__Task details__. Copy each line below without leaving any out.

=== Data section ===

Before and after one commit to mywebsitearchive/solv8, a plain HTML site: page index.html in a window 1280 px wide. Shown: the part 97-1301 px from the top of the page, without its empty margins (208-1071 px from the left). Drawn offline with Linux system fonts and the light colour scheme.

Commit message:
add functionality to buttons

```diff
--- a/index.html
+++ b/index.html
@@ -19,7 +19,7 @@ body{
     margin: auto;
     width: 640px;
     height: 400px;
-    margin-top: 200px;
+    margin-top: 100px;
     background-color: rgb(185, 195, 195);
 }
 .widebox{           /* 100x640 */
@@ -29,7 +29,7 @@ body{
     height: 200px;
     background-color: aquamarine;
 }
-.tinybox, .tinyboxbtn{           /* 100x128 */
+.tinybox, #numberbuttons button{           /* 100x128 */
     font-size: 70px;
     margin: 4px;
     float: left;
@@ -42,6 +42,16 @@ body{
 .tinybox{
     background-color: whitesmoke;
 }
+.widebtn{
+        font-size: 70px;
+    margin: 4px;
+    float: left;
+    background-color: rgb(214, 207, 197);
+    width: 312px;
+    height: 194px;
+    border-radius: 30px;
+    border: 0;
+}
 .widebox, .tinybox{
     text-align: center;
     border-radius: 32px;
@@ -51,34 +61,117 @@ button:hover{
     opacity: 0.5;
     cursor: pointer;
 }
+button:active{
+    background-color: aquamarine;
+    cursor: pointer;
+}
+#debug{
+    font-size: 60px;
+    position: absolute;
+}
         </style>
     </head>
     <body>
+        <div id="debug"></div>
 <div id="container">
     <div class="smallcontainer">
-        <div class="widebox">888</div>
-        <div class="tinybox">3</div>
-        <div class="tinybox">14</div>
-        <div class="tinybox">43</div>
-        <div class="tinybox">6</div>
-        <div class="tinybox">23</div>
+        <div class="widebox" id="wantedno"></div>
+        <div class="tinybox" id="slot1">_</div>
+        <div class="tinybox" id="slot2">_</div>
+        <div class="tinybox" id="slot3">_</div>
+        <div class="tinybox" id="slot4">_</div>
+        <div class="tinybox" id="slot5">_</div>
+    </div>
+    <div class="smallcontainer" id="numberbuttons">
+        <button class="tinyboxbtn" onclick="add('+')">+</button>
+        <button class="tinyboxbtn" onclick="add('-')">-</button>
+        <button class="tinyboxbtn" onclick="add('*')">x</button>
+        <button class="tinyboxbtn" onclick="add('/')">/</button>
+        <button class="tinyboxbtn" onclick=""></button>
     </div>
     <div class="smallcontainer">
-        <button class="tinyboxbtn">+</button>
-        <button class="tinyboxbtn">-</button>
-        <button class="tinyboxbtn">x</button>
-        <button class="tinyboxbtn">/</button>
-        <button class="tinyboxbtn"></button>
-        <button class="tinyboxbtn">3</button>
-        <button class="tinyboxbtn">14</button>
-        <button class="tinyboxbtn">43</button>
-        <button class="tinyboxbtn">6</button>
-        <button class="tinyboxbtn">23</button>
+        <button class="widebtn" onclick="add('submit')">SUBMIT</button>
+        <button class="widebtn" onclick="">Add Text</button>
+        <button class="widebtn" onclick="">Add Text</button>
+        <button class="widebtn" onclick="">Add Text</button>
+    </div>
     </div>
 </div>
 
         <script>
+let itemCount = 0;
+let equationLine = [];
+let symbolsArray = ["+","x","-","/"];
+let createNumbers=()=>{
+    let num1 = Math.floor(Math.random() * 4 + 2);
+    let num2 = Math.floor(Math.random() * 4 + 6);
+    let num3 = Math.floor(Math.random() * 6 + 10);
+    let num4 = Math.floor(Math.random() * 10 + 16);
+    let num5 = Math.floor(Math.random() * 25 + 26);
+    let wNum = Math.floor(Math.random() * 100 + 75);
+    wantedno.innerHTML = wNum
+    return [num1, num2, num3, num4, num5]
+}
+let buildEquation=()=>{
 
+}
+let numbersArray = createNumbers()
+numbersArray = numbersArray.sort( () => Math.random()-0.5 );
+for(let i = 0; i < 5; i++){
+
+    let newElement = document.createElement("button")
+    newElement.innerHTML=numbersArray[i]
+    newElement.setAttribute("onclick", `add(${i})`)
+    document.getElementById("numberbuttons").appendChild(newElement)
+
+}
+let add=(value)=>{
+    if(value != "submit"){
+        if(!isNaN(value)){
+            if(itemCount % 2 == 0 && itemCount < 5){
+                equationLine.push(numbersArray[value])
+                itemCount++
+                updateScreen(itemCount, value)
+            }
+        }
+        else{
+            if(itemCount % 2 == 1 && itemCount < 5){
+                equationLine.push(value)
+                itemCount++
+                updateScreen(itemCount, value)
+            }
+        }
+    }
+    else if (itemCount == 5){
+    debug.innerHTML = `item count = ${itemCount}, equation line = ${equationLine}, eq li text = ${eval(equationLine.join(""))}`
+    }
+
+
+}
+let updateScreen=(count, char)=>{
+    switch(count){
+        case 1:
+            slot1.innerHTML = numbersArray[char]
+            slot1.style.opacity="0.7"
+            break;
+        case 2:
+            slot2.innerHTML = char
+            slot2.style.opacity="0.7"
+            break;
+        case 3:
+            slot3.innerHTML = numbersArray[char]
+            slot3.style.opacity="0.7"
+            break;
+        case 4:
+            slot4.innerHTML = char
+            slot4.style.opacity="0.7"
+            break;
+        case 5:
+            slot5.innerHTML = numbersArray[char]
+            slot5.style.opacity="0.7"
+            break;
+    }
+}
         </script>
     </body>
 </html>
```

===

__Solution__.
Before and after one commit to mywebsitearchive/solv8, a plain HTML site: page index.html in a window 1280 px wide. Shown: the part 97-1301 px from the top of the page, without its empty margins (208-1071 px from the left). Drawn offline with Linux system fonts and the light colour scheme.

Commit message:
add functionality to buttons

```diff
--- a/index.html
+++ b/index.html
@@ -19,7 +19,7 @@ body{
     margin: auto;
     width: 640px;
     height: 400px;
-    margin-top: 200px;
+    margin-top: 100px;
     background-color: rgb(185, 195, 195);
 }
 .widebox{           /* 100x640 */
@@ -29,7 +29,7 @@ body{
     height: 200px;
     background-color: aquamarine;
 }
-.tinybox, .tinyboxbtn{           /* 100x128 */
+.tinybox, #numberbuttons button{           /* 100x128 */
     font-size: 70px;
     margin: 4px;
     float: left;
@@ -42,6 +42,16 @@ body{
 .tinybox{
     background-color: whitesmoke;
 }
+.widebtn{
+        font-size: 70px;
+    margin: 4px;
+    float: left;
+    background-color: rgb(214, 207, 197);
+    width: 312px;
+    height: 194px;
+    border-radius: 30px;
+    border: 0;
+}
 .widebox, .tinybox{
     text-align: center;
     border-radius: 32px;
@@ -51,34 +61,117 @@ button:hover{
     opacity: 0.5;
     cursor: pointer;
 }
+button:active{
+    background-color: aquamarine;
+    cursor: pointer;
+}
+#debug{
+    font-size: 60px;
+    position: absolute;
+}
         </style>
     </head>
     <body>
+        <div id="debug"></div>
 <div id="container">
     <div class="smallcontainer">
-        <div class="widebox">888</div>
-        <div class="tinybox">3</div>
-        <div class="tinybox">14</div>
-        <div class="tinybox">43</div>
-        <div class="tinybox">6</div>
-        <div class="tinybox">23</div>
+        <div class="widebox" id="wantedno"></div>
+        <div class="tinybox" id="slot1">_</div>
+        <div class="tinybox" id="slot2">_</div>
+        <div class="tinybox" id="slot3">_</div>
+        <div class="tinybox" id="slot4">_</div>
+        <div class="tinybox" id="slot5">_</div>
+    </div>
+    <div class="smallcontainer" id="numberbuttons">
+        <button class="tinyboxbtn" onclick="add('+')">+</button>
+        <button class="tinyboxbtn" onclick="add('-')">-</button>
+        <button class="tinyboxbtn" onclick="add('*')">x</button>
+        <button class="tinyboxbtn" onclick="add('/')">/</button>
+        <button class="tinyboxbtn" onclick=""></button>
     </div>
     <div class="smallcontainer">
-        <button class="tinyboxbtn">+</button>
-        <button class="tinyboxbtn">-</button>
-        <button class="tinyboxbtn">x</button>
-        <button class="tinyboxbtn">/</button>
-        <button class="tinyboxbtn"></button>
-        <button class="tinyboxbtn">3</button>
-        <button class="tinyboxbtn">14</button>
-        <button class="tinyboxbtn">43</button>
-        <button class="tinyboxbtn">6</button>
-        <button class="tinyboxbtn">23</button>
+        <button class="widebtn" onclick="add('submit')">SUBMIT</button>
+        <button class="widebtn" onclick="">Add Text</button>
+        <button class="widebtn" onclick="">Add Text</button>
+        <button class="widebtn" onclick="">Add Text</button>
+    </div>
     </div>
 </div>
 
         <script>
+let itemCount = 0;
+let equationLine = [];
+let symbolsArray = ["+","x","-","/"];
+let createNumbers=()=>{
+    let num1 = Math.floor(Math.random() * 4 + 2);
+    let num2 = Math.floor(Math.random() * 4 + 6);
+    let num3 = Math.floor(Math.random() * 6 + 10);
+    let num4 = Math.floor(Math.random() * 10 + 16);
+    let num5 = Math.floor(Math.random() * 25 + 26);
+    let wNum = Math.floor(Math.random() * 100 + 75);
+    wantedno.innerHTML = wNum
+    return [num1, num2, num3, num4, num5]
+}
+let buildEquation=()=>{
 
+}
+let numbersArray = createNumbers()
+numbersArray = numbersArray.sort( () => Math.random()-0.5 );
+for(let i = 0; i < 5; i++){
+
+    let newElement = document.createElement("button")
+    newElement.innerHTML=numbersArray[i]
+    newElement.setAttribute("onclick", `add(${i})`)
+    document.getElementById("numberbuttons").appendChild(newElement)
+
+}
+let add=(value)=>{
+    if(value != "submit"){
+        if(!isNaN(value)){
+            if(itemCount % 2 == 0 && itemCount < 5){
+                equationLine.push(numbersArray[value])
+                itemCount++
+                updateScreen(itemCount, value)
+            }
+        }
+        else{
+            if(itemCount % 2 == 1 && itemCount < 5){
+                equationLine.push(value)
+                itemCount++
+                updateScreen(itemCount, value)
+            }
+        }
+    }
+    else if (itemCount == 5){
+    debug.innerHTML = `item count = ${itemCount}, equation line = ${equationLine}, eq li text = ${eval(equationLine.join(""))}`
+    }
+
+
+}
+let updateScreen=(count, char)=>{
+    switch(count){
+        case 1:
+            slot1.innerHTML = numbersArray[char]
+            slot1.style.opacity="0.7"
+            break;
+        case 2:
+            slot2.innerHTML = char
+            slot2.style.opacity="0.7"
+            break;
+        case 3:
+            slot3.innerHTML = numbersArray[char]
+            slot3.style.opacity="0.7"
+            break;
+        case 4:
+            slot4.innerHTML = char
+            slot4.style.opacity="0.7"
+            break;
+        case 5:
+            slot5.innerHTML = numbersArray[char]
+            slot5.style.opacity="0.7"
+            break;
+    }
+}
         </script>
     </body>
 </html>
```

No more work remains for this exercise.